* Exercise requirements
Report every line in the listing that contains the string "export".
*** Dataset content Section Begins ***
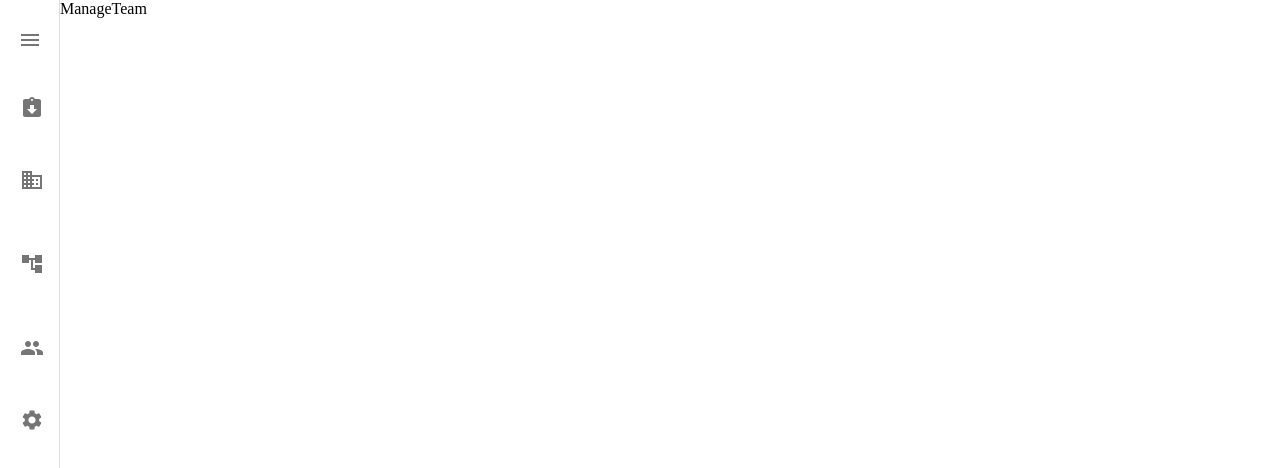
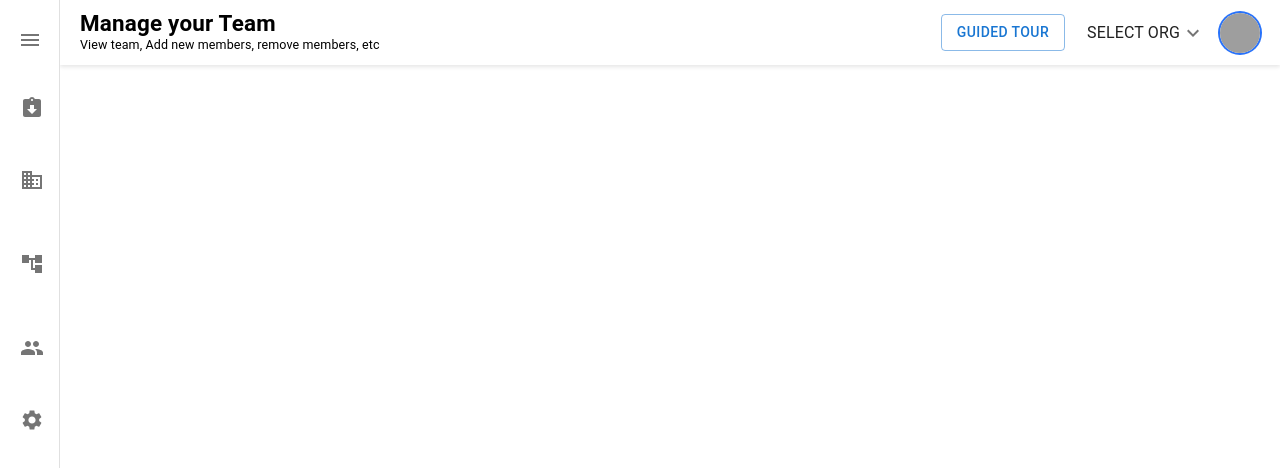
Before and after one commit to Surjendu-kar/Mind-Map-Clone, a React (Vite) app: page /team in a window 1280 px wide. Shown: the top 468 px of the page. Built offline with nearby package versions, Linux system fonts and the light colour scheme; grey boxes are pictures that could not be loaded.

Commit message:
Add Header

```diff
--- a/src/App.tsx
+++ b/src/App.tsx
@@ -1,7 +1,7 @@
 import { useEffect } from "react";
 import { Route, Routes, useNavigate, useLocation } from "react-router-dom";
 import { Box } from "@mui/material";
-import Navbar from "./components/Navbar/Navbar";
+import Sidebar from "./components/Sidebar/Sidebar";
 import ExploreChats from "./components/ExploreChats/ExploreChats";
 import BusinessLeads from "./components/BusinessLeads/BusinessLeads";
 import ViewMindMap from "./components/ViewMindMap/ViewMindMap";
@@ -20,8 +20,8 @@ const App = () => {
 
   return (
     <Box sx={{ display: "flex" }}>
-      <Navbar />
-      <Box component="main">
+      <Sidebar />
+      <Box component="main" width={"100%"}>
         <Routes>
           <Route path="/explore" element={<ExploreChats />} />
           <Route path="/leads" element={<BusinessLeads />} />
--- a/src/components/BusinessLeads/BusinessLeads.tsx
+++ b/src/components/BusinessLeads/BusinessLeads.tsx
@@ -1,5 +1,15 @@
+import { Box } from "@mui/material";
+import Header from "../Header/Header";
+
 function BusinessLeads() {
-  return <div>BusinessLeads</div>;
+  return (
+    <Box>
+      <Header
+        heading={"Leads for you"}
+        title={`Data of users who have shown interest in your products/services and have shared their contact details`}
+      />
+    </Box>
+  );
 }
 
 export default BusinessLeads;
--- a/src/components/ConfigureChatbot/ConfigureChatbot.tsx
+++ b/src/components/ConfigureChatbot/ConfigureChatbot.tsx
@@ -1,5 +1,15 @@
+import { Box } from "@mui/material";
+import Header from "../Header/Header";
+
 function ConfigureChatbot() {
-  return <div>ConfigureChatbot</div>;
+  return (
+    <Box>
+      <Header
+        heading={"Personalize the chatbot"}
+        title={`Customize the look & feel of the chatbot: colors, personality, chatbot name, logo, business actions, and much more!`}
+      />
+    </Box>
+  );
 }
 
 export default ConfigureChatbot;
--- a/src/components/ExploreChats/ExploreChats.tsx
+++ b/src/components/ExploreChats/ExploreChats.tsx
@@ -1,5 +1,15 @@
+import { Box } from "@mui/material";
+import Header from "../Header/Header";
+
 function ExploreChats() {
-  return <div>ExploreChats</div>;
+  return (
+    <Box>
+      <Header
+        heading={"User Chats"}
+        title={`Conversations of your website visitors are shown here`}
+      />
+    </Box>
+  );
 }
 
 export default ExploreChats;
--- /dev/null
+++ b/src/components/Header/Header.tsx
@@ -0,0 +1,109 @@
+import React from "react";
+import {
+  Box,
+  Button,
+  MenuItem,
+  Select,
+  Typography,
+  Avatar,
+  styled,
+} from "@mui/material";
+import KeyboardArrowDownIcon from "@mui/icons-material/KeyboardArrowDown";
+
+const MainContainer = styled(Box)(({ theme }) => ({
+  display: "flex",
+  justifyContent: "space-between",
+  alignItems: "center",
+  padding: "0 20px",
+  boxShadow: "0 2px 4px rgba(0,0,0,0.1)",
+  height: "65px",
+  [theme.breakpoints.down("lg")]: {},
+  [theme.breakpoints.down("md")]: {},
+  [theme.breakpoints.down("sm")]: {},
+}));
+
+const InfoContainer = styled(Box)(({ theme }) => ({
+  width: "35%",
+  [theme.breakpoints.down("lg")]: {},
+  [theme.breakpoints.down("md")]: {},
+  [theme.breakpoints.down("sm")]: {},
+}));
+
+const ActionsContainer = styled(Box)(({ theme }) => ({
+  display: "flex",
+  alignItems: "center",
+  gap: theme.spacing(1),
+  [theme.breakpoints.down("lg")]: {},
+  [theme.breakpoints.down("md")]: {},
+  [theme.breakpoints.down("sm")]: {},
+}));
+
+const Heading = styled(Typography)(({ theme }) => ({
+  fontSize: "1.4rem",
+  lineHeight: 1.167,
+  fontWeight: "bold",
+  [theme.breakpoints.down("lg")]: {},
+  [theme.breakpoints.down("md")]: {},
+  [theme.breakpoints.down("sm")]: {},
+}));
+
+const Title = styled(Typography)(({ theme }) => ({
+  fontSize: "0.7813rem",
+  [theme.breakpoints.down("lg")]: {},
+  [theme.breakpoints.down("md")]: {},
+  [theme.breakpoints.down("sm")]: {},
+}));
+
+const StyledSelect = styled(Select)(({ theme }) => ({
+  ".MuiOutlinedInput-notchedOutline": { border: 0 },
+  "&.Mui-focused .MuiOutlinedInput-notchedOutline": { border: 0 },
+  "&:hover .MuiOutlinedInput-notchedOutline": { border: 0 },
+  ".MuiSelect-select": { paddingRight: theme.spacing(4) },
+}));
+
+const StyledAvatar = styled(Avatar)(({ theme }) => ({
+  width: 40,
+  height: 40,
+  boxShadow: "0px 0px 0px 2px #2872fa",
+  [theme.breakpoints.down("lg")]: {},
+  [theme.breakpoints.down("md")]: {},
+  [theme.breakpoints.down("sm")]: {},
+}));
+
+interface HeaderProps {
+  heading: string;
+  title: string;
+  avatarSrc?: string;
+}
+
+const Header: React.FC<HeaderProps> = ({ heading, title, avatarSrc }) => {
+  return (
+    <MainContainer>
+      <InfoContainer>
+        <Heading>{heading}</Heading>
+        <Title>{title}</Title>
+      </InfoContainer>
+
+      <ActionsContainer>
+        <Button variant="outlined" color="primary">
+          GUIDED TOUR
+        </Button>
+        <StyledSelect
+          defaultValue="org"
+          size="small"
+          IconComponent={KeyboardArrowDownIcon}
+        >
+          <MenuItem value="org">SELECT ORG</MenuItem>
+        </StyledSelect>
+        <StyledAvatar
+          src={
+            "https://api.dicebear.com/5.x/micah/svg?seed=beyondchat@gmail.com"
+          }
+          alt="User Avatar"
+        />
+      </ActionsContainer>
+    </MainContainer>
+  );
+};
+
+export default Header;
--- a/src/components/ManageTeam/ManageTeam.tsx
+++ b/src/components/ManageTeam/ManageTeam.tsx
@@ -1,5 +1,15 @@
+import { Box } from "@mui/material";
+import Header from "../Header/Header";
+
 function ManageTeam() {
-  return <div>ManageTeam</div>;
+  return (
+    <Box>
+      <Header
+        heading={"Manage your Team"}
+        title={`View team, Add new members, remove members, etc`}
+      />
+    </Box>
+  );
 }
 
 export default ManageTeam;
--- a/src/components/Navbar/Navbar.tsx
+++ b/src/components/Sidebar/Sidebar.tsx
@@ -83,7 +83,7 @@ const StyledListItem = styled(Link)(({ theme }) => ({
   [theme.breakpoints.down("sm")]: {},
 }));
 
-const Navbar = () => {
+const Sidebar = () => {
   const [open, setOpen] = useState(false);
   // const location = useLocation();
 
@@ -147,4 +147,4 @@ const Navbar = () => {
   );
 };
 
-export default Navbar;
+export default Sidebar;
--- a/src/components/ViewMindMap/ViewMindMap.tsx
+++ b/src/components/ViewMindMap/ViewMindMap.tsx
@@ -1,5 +1,16 @@
+import { Box } from "@mui/material";
+import Header from "../Header/Header";
+
 function ViewMindMap() {
-  return <div>ViewMindMap</div>;
+  return (
+    <Box>
+      <Header
+        heading={"Chatbot Mind Map"}
+        title={`This is the brain and the memory of the chatbot. You can add, edit and
+          analyse the source data being used to answer user queries from here`}
+      />
+    </Box>
+  );
 }
 
 export default ViewMindMap;
--- a/src/index.css
+++ b/src/index.css
@@ -1,5 +1,8 @@
+@import url("https://fonts.googleapis.com/css2?family=Poppins:ital,wght@0,100;0,200;0,300;0,400;0,500;0,600;0,700;0,800;0,900;1,100;1,200;1,300;1,400;1,500;1,600;1,700;1,800;1,900&display=swap");
+
 * {
   margin: 0;
   padding: 0;
   box-sizing: border-box;
+  font-family: "Poppins", sans-serif;
 }
```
*** Dataset content Section Ends ***
* Solution to this problem
 export default BusinessLeads;
 export default ConfigureChatbot;
 export default ExploreChats;
+export default Header;
 export default ManageTeam;
-export default Navbar;
+export default Sidebar;
 export default ViewMindMap;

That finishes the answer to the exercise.